May 30, 2010

Photo Essay: Wilacre Park to Coldwater Canyon

I'm still not used to the fact that, unlike Manhattan, there are real hikes you can do out here in LA that are really centrally located. Although during my last trip I did get to hike up to the observatory in Griffith Park, it was really crowded and didn't provide the feeling of wilderness that I've been seeking since returning from Joshua Tree last summer. During this trip, as soon as I had a break in my meeting schedule, I took a detour into Wilacre Park, part of Fryman Canyon, on my way to the Valley.

The parking lot was full and I was greeted by an excited hiking group of well-toned, tanned men and their dogs getting ready to set off as I changed into my sneakers. I was worried that this popular park would also be too populated for my taste, but the steep climb dissipates the crowd from the get-go, everyone taking the wide, old paved road at their own (in my case, relatively leisurely) pace.

There were lots of signs of former habitation in the park, from the paved road to fences and other rusted, graffitied metal scraps. Wilacre reportedly housed the estate of a silent film star.

There was definitely a building here once.

But the winding road increasingly losing its pavement, takes you quickly out of the city, with gentle reminders along the way when a clearing reveals the skyline below.

The map made it look like there was a big loop that I could take though the park that would return me to the parking lot, but the only trail marker I ever saw was at the Betty B. Dearing trailhead, and never again. I did spot some diversions off the trail, including this steep climb to a scenic overlook, whose rope-assisted climb proved to be visited less, yet extremely gratifying.

On the way to the top, I passed by a giant beaver cactus that had been carved within an inch of its life by hikers before me.

Soon after returning from the diversion, Wilacre Park just ends, and leads into Coldwater Canyon and its pervasive propaganda from the Tree People. The color of the ground below actually changes to show the boundary between the two parks.

Having expected a loop, and not having a map with me, I retraced my steps through Wilacre to try to find a turn I may have missed. I only found unmarked, narrow clearings through thick brush that appeared to be more like washes than trails and, so, defeated, revised my hike into an out-and-back and went back the same way I came.

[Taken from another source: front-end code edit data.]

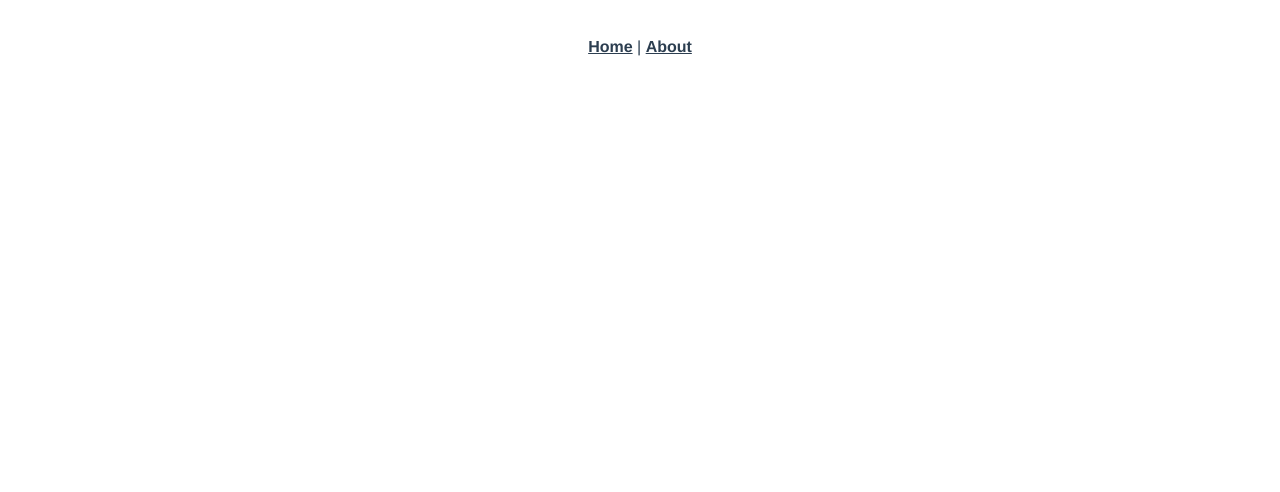
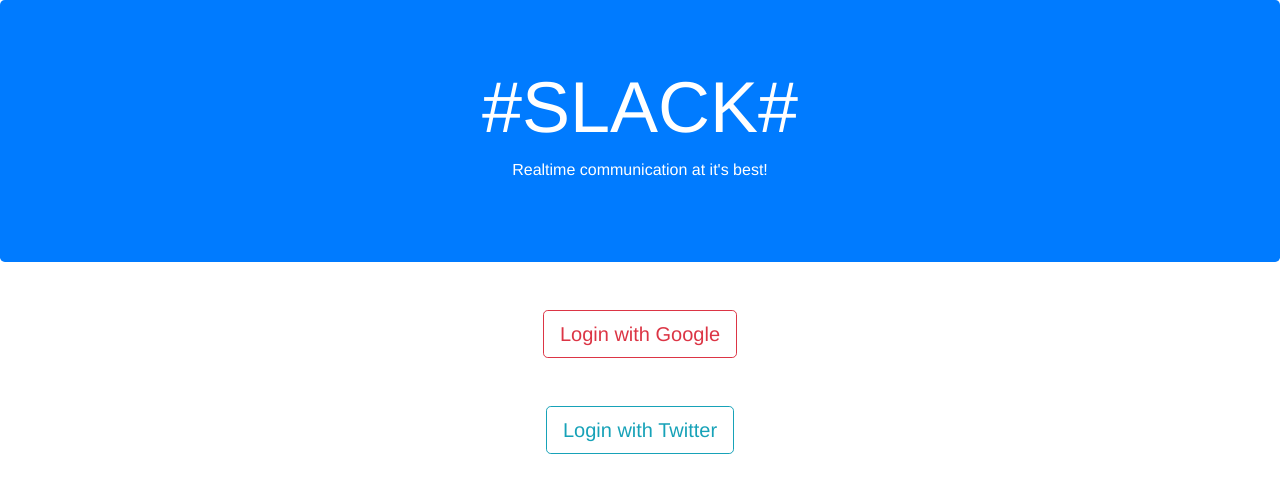
Before and after one commit to potter80511/slack, a Vue app: page /login in a window 1280 px wide. Shown: the top 492 px of the page. Built offline with nearby package versions, Linux system fonts and the light colour scheme.

Commit message:
加上chat及login的page，以及裝上bootstrap

```diff
--- a/package.json
+++ b/package.json
@@ -8,6 +8,8 @@
     "lint": "vue-cli-service lint"
   },
   "dependencies": {
+    "bootstrap": "^4.6.0",
+    "bootstrap-vue": "^2.21.2",
     "core-js": "^3.6.5",
     "vue": "^2.6.11",
     "vue-router": "^3.2.0",
--- a/src/App.vue
+++ b/src/App.vue
@@ -1,9 +1,5 @@
 <template>
   <div id="app">
-    <div id="nav">
-      <router-link to="/">Home</router-link> |
-      <router-link to="/about">About</router-link>
-    </div>
     <router-view/>
   </div>
 </template>
--- /dev/null
+++ b/src/pages/Chat.vue
@@ -0,0 +1,9 @@
+<template>
+  <h2>Chat page</h2>
+</template>
+
+<script>
+export default {
+  name: 'chat',
+}
+</script>
--- /dev/null
+++ b/src/pages/Login.vue
@@ -0,0 +1,37 @@
+<template>
+  <div>
+    <div class="jumbotron bg-primary text-white text-center">
+      <h2 class="lead display-3">#SLACK#</h2>
+      <p>Realtime communication at it's best!</p>
+    </div>
+    <div class="container-fluid">
+      <div class="row mt-5">
+        <div class="col text-center">
+          <button class="btn btn-outline-danger btn-lg">
+            Login with Google
+          </button>
+        </div>
+      </div>
+
+      <div class="row mt-5">
+        <div class="col text-center">
+          <button class="btn btn-outline-info btn-lg">
+            Login with Twitter
+          </button>
+        </div>
+      </div>
+    </div>
+  </div>
+</template>
+
+<script>
+export default {
+  name: 'login',
+}
+</script>
+
+<style lang="scss">
+.btn, .jumbotron {
+  border-radius: 0;
+}
+</style>
--- a/src/router/index.js
+++ b/src/router/index.js
@@ -1,23 +1,29 @@
 import Vue from 'vue'
 import VueRouter from 'vue-router'
-import Home from '../views/Home.vue'
+import Chat from '@/pages/Chat';
+import Login from '@/pages/Login';
 
 Vue.use(VueRouter)
 
 const routes = [
   {
     path: '/',
-    name: 'Home',
-    component: Home
+    name: 'chat',
+    component: Chat,
   },
   {
-    path: '/about',
-    name: 'About',
-    // route level code-splitting
-    // this generates a separate chunk (about.[hash].js) for this route
-    // which is lazy-loaded when the route is visited.
-    component: () => import(/* webpackChunkName: "about" */ '../views/About.vue')
-  }
+    path: '/login',
+    name: 'login',
+    component: Login,
+  },
+  // {
+  //   path: '/about',
+  //   name: 'About',
+  //   // route level code-splitting
+  //   // this generates a separate chunk (about.[hash].js) for this route
+  //   // which is lazy-loaded when the route is visited.
+  //   component: () => import(/* webpackChunkName: "about" */ '../views/About.vue')
+  // }
 ]
 
 const router = new VueRouter({
--- a/src/views/About.vue
+++ /dev/null
@@ -1,5 +0,0 @@
-<template>
-  <div class="about">
-    <h1>This is an about page</h1>
-  </div>
-</template>
--- a/src/views/Home.vue
+++ /dev/null
@@ -1,18 +0,0 @@
-<template>
-  <div class="home">
-    <img alt="Vue logo" src="../assets/logo.png">
-    <HelloWorld msg="Welcome to Your Vue.js App"/>
-  </div>
-</template>
-
-<script>
-// @ is an alias to /src
-import HelloWorld from '@/components/HelloWorld.vue'
-
-export default {
-  name: 'Home',
-  components: {
-    HelloWorld
-  }
-}
-</script>
```
Also changed, not shown: src/main.js (+7 -0 lines), 1 other file (tests, documents, lock files or other folders).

The wildflowers in Griffith Park had been stunning two months ago, but with the incipient summer and the rising temperatures, Wilacre Park was mostly just green (which, in LA, is better than the very flammable brown). There were a few splashes of color along the way...

Hiking Wilacre Park wasn't the most obvious choice, or the most difficult, but it was on the way to my afternoon pool party, just off Laurel Canyon (another one of my favorite drives), and so it fit the bill. Next time I'll explore some of the surrounding canyons...and will bring a map.

To become a fan on Facebook, click here.

Bookmark and Share

No comments:

Post a Comment